_THE PROBLEM:_
Which lines below contain "Colors"? Copy every one of them.

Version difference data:
========
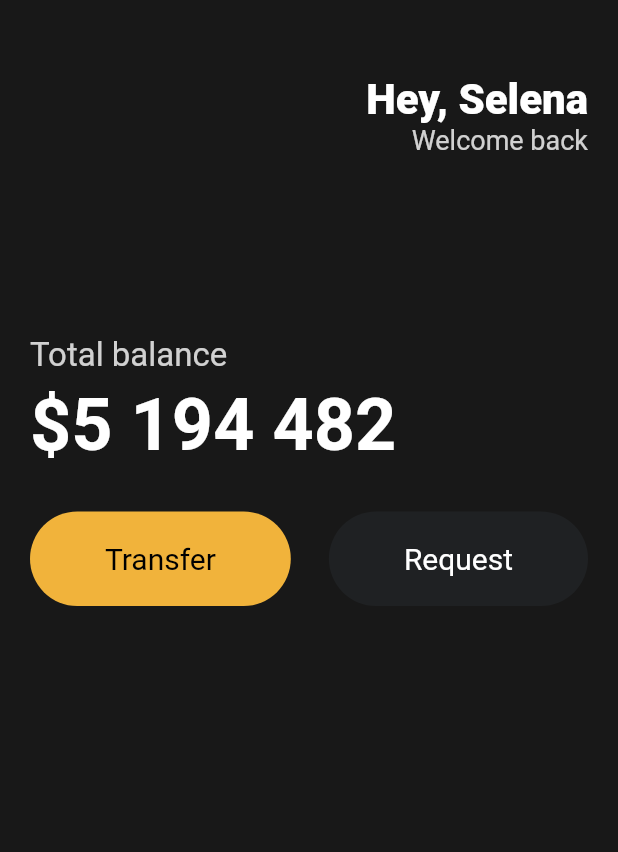
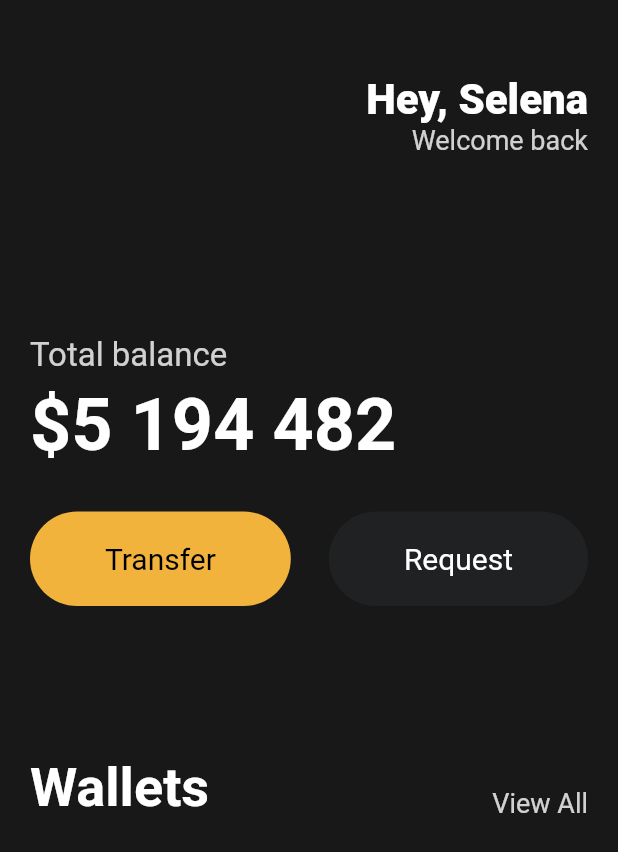
Before and after one commit to ryugibo/nomadcoders-flutter-for-beginners, a Flutter app: the screen it shows after launch, on a phone screen of 412 x 824 dp. Shown: the top 852 px of the screen. Run offline on Flutter 3.47's test engine with Material 2 defaults, Android fonts, the phone set to English and light mode, and no system bars.

Commit message:
:memo: #3.6 Cards - 1
- Wallets, View all

```diff
--- a/toonflix/lib/main.dart
+++ b/toonflix/lib/main.dart
@@ -83,6 +83,30 @@ class App extends StatelessWidget {
                       textColor: Colors.white),
                 ],
               ),
+              const SizedBox(
+                height: 100,
+              ),
+              Row(
+                mainAxisAlignment: MainAxisAlignment.spaceBetween,
+                crossAxisAlignment: CrossAxisAlignment.end,
+                children: [
+                  const Text(
+                    'Wallets',
+                    style: TextStyle(
+                      color: Colors.white,
+                      fontSize: 36,
+                      fontWeight: FontWeight.w600,
+                    ),
+                  ),
+                  Text(
+                    'View All',
+                    style: TextStyle(
+                      color: Colors.white.withOpacity(0.8),
+                      fontSize: 18,
+                    ),
+                  ),
+                ],
+              ),
             ],
           ),
         ),
```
========
_ANSWER SECTION:_
                       textColor: Colors.white),
+                      color: Colors.white,
+                      color: Colors.white.withOpacity(0.8),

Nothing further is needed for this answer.